Throughout the 20th century it was widely accepted that a light microscope relying on conventional optical lenses cannot tell apart details that are much finer than about half the wavelength of light, or 200-400 nanometers, due to diffraction. However, in the 1990s, the viability to overcome the diffraction barrier was realized and microscopy concepts defined that can resolve fluorescent features down to molecular dimensions. In this short talk, I will discuss the simple yet powerful principles that allow neutralizing the limiting role of diffraction1,2. In a nutshell, feature molecules residing closer than the diffraction barrier are transferred to different (quantum) states, usually a bright fluorescent state and a dark state, so that they become discernible for a brief period of detection. Thus, the resolution-limiting role of diffraction is overcome, and the interior of transparent samples, such as living cells and tissues, can be imaged at the nanoscale.
1. Hell, S.W. Far-Field Optical Nanoscopy. Science 316, 1153-1158 (2007).
2. Hell, S.W. Microscopy and its focal switch. Nature Methods 6, 24-32 (2009).
Prof. Dr. Gérard MourouVita
Professor at the École Polytechnique, Palaiseau, France and A. D. Moore Distinguished University Professor Emeritus, University of Michigan, USA
Passion Extreme Light and Applications to the Greatest Benefit of Human Kind

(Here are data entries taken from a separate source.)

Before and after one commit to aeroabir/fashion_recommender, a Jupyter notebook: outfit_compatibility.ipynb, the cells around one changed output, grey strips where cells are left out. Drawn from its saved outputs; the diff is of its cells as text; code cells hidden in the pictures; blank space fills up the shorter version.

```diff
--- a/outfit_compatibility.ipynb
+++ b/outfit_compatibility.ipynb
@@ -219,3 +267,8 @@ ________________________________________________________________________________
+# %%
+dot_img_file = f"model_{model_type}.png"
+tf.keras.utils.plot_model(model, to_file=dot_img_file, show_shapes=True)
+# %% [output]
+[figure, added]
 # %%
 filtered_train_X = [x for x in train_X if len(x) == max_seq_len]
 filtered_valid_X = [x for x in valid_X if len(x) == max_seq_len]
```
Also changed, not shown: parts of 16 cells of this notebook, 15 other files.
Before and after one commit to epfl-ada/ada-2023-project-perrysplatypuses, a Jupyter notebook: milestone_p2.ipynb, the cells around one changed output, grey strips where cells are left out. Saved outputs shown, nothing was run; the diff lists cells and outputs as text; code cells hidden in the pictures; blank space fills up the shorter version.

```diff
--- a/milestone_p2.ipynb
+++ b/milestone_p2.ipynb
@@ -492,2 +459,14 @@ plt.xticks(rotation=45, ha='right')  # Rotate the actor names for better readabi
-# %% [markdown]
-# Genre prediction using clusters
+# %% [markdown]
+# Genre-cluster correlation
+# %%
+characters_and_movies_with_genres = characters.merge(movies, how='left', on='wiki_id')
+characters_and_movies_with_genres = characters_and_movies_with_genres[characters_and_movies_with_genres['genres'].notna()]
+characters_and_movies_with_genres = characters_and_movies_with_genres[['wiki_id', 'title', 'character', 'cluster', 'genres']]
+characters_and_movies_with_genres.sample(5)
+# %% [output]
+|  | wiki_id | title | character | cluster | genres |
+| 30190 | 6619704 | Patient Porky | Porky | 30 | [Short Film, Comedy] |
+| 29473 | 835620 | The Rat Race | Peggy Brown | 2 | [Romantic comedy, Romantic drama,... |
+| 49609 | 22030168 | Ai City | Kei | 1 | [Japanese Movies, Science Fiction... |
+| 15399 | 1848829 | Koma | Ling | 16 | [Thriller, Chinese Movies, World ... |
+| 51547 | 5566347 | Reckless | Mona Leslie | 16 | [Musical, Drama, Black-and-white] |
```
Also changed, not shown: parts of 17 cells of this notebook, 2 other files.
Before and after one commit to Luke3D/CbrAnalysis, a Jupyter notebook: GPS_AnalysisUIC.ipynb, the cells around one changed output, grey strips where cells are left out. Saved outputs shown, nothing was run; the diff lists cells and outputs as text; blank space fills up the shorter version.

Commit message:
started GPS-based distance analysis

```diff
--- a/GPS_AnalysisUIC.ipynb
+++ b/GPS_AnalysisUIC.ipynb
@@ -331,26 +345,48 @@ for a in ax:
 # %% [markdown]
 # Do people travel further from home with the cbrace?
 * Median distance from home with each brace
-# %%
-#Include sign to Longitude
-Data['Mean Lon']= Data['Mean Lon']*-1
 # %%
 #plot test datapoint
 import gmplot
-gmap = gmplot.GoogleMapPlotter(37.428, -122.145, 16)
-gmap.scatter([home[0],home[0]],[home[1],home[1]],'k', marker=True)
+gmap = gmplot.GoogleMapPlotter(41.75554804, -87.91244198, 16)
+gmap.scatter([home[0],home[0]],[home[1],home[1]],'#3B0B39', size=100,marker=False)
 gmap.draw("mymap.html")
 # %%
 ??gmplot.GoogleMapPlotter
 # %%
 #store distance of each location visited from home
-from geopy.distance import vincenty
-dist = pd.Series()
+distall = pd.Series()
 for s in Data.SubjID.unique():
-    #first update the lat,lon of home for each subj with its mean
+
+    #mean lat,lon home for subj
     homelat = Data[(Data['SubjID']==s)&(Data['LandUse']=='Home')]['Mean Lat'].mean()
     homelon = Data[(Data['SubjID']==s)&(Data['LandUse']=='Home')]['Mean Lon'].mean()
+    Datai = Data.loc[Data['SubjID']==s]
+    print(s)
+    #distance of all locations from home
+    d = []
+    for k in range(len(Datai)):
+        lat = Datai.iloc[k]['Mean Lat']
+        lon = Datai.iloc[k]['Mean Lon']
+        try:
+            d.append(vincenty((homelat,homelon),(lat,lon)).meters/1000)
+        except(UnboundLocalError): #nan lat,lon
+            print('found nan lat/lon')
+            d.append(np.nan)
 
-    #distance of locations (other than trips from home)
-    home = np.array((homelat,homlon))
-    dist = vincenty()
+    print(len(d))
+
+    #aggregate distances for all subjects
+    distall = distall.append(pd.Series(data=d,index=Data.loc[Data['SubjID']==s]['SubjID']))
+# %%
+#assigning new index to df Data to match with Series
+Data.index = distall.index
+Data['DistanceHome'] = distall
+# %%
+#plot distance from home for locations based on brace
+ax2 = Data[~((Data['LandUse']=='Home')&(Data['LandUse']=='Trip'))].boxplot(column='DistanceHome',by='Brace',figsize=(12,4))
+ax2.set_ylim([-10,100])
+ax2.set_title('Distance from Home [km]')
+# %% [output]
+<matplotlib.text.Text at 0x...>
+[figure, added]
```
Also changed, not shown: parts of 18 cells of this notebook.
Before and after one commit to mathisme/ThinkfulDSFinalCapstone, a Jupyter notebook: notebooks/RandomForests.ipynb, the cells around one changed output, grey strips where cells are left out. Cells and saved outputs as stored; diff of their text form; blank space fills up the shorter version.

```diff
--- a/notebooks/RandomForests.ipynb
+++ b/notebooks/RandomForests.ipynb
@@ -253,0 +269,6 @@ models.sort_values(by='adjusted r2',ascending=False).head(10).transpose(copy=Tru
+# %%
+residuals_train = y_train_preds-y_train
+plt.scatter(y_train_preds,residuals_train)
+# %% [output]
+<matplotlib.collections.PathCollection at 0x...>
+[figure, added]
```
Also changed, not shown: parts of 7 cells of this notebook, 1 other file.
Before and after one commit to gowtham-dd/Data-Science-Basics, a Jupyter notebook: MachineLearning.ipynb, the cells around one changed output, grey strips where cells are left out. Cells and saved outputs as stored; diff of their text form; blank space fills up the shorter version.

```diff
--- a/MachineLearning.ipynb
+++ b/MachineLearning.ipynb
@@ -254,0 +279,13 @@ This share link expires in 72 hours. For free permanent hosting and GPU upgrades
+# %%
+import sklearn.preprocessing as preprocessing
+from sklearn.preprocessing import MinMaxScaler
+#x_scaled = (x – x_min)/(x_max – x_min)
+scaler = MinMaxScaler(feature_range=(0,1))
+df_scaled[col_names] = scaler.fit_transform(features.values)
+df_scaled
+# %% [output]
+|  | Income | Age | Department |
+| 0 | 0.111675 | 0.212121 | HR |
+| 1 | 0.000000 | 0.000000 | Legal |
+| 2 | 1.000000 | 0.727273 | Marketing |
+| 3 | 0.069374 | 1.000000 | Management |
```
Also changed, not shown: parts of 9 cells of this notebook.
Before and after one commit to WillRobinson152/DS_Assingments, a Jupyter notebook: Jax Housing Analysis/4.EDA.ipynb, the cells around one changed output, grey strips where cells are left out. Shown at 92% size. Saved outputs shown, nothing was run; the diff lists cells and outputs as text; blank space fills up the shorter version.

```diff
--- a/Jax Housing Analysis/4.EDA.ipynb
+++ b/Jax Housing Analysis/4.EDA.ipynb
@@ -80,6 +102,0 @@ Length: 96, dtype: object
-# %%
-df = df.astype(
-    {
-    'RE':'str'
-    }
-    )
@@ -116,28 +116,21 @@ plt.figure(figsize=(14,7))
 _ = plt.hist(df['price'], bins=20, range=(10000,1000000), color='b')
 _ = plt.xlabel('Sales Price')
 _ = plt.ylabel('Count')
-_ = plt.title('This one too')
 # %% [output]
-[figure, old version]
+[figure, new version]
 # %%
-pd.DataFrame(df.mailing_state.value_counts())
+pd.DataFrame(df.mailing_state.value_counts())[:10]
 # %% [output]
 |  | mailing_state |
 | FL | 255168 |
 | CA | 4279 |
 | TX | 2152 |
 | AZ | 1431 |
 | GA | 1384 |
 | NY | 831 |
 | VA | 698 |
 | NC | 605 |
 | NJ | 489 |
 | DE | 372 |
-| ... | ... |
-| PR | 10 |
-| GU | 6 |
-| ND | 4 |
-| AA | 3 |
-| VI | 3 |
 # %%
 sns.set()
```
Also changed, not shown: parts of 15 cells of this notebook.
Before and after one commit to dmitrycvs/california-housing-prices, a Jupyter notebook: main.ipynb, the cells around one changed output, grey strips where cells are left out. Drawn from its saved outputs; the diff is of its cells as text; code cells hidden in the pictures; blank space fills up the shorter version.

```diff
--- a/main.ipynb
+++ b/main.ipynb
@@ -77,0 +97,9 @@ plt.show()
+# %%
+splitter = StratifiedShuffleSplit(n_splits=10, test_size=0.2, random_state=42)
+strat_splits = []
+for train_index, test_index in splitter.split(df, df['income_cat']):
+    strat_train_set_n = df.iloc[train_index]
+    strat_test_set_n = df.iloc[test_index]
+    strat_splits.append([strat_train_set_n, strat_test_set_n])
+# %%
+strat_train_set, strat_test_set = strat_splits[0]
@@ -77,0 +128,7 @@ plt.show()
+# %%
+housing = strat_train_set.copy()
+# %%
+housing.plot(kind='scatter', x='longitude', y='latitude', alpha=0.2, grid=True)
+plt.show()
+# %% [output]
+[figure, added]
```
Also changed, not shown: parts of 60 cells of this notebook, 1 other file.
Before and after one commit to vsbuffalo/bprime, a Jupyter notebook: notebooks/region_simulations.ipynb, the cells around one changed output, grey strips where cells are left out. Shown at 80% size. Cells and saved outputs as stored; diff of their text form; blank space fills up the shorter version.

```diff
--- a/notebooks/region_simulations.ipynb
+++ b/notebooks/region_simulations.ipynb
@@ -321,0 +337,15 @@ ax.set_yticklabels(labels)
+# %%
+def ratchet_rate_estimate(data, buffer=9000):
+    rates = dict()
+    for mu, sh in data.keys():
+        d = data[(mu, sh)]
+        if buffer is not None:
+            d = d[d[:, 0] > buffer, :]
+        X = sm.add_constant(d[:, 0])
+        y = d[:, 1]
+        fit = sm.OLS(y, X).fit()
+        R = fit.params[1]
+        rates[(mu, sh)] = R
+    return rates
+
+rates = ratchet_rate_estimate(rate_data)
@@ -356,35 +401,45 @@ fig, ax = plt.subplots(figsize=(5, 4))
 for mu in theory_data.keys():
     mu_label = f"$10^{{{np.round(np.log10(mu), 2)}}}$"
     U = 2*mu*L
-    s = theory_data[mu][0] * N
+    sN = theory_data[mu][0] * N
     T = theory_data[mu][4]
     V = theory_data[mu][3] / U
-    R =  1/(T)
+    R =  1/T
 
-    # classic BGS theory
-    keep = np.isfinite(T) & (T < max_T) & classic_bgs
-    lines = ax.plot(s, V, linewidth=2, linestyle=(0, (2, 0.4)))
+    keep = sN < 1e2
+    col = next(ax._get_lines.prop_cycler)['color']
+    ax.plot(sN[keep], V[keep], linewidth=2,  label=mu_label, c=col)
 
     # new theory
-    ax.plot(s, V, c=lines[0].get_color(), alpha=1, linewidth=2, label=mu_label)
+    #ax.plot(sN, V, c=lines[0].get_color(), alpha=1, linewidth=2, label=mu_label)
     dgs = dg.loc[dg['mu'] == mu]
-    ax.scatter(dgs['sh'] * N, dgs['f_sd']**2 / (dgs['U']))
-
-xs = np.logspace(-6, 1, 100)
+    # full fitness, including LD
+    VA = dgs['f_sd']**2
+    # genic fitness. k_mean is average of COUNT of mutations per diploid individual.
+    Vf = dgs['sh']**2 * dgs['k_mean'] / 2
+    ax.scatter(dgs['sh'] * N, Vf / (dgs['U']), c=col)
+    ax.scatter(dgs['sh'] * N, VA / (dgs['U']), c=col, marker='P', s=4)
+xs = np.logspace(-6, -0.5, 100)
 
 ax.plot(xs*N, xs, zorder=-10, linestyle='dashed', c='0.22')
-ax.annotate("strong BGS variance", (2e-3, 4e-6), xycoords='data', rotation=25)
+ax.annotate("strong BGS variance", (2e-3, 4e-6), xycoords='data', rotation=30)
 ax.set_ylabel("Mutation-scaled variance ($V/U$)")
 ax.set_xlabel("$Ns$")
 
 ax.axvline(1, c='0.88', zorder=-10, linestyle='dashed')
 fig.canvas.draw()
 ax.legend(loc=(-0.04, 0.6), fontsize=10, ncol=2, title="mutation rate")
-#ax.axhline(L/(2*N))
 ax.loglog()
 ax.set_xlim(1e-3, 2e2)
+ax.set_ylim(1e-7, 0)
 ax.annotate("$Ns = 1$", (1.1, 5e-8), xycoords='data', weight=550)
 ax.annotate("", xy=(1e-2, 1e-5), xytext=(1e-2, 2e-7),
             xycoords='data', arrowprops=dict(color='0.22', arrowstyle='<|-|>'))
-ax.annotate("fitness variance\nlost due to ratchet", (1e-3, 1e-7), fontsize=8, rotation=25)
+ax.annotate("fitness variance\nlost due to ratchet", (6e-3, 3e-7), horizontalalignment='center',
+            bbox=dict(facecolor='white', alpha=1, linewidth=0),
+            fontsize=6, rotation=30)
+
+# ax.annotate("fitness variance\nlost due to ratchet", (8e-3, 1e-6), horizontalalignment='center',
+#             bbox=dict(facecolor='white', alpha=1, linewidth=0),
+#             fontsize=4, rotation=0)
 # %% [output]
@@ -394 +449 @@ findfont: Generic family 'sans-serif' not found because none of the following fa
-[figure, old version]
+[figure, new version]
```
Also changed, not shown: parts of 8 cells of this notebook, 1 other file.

Extreme-light laser is a universal source providing a vast range of high energy radiations and particles along with the highest field, highest pressure, temperature and acceleration. It offers the possibility to shed light onsome ofthe remaining unanswered questions in fundamental physics like the genesis of cosmic rays with energies in excess of 1020eV or the loss of information in black-holes. Using wake-field acceleration some of these fundamental questions could be studied in the laboratory. In additionextreme-light makes possible the study of the structure of vacuum and particle production in "empty" spacewhichis one of the field’s ultimate goal, reaching into the fundamental QED and possibly QCD regimes.
Looking beyondtoday’sintensity horizon, wewillintroducea new conceptthatcould make possible the generation of attosecond-zeptosecond high energy coherent pulse, de facto in x-ray domain, openingat the Schwinger level, thezettawatt, and PeVregime; the next chapter of laser-matter interaction.
Prof. Dr. Margaret MurnaneVita
Director, JILA, Distinguished Professor of Physics at the University of Colorado, and Fellow of NIST, Boulder, USA
Harnessing Quantum Light Science for Applications in Materials Science
Prof. Dr. Didier QuelozVita
Professor at the University of Cambridge, UK and Professor at the University of Geneva, Switzerland
The Exoplanet Revolution
Over the past 25 years spectacular, ever growing, discoveries of exoplanet systems have modified our perspective on planet formation as a whole and more specifically our place in the Universe. I will introduce the audience with the exoplanet diversity and describe what we have learnt on their structure and formation mechanisms. Based on recent works about origin of life on Earth, I'll present new perceptive about minimum conditions required to allow for the formation of life chemical building blocks. I will describe a possible pathway to detect Earth like systems amenable for future work about origins of life.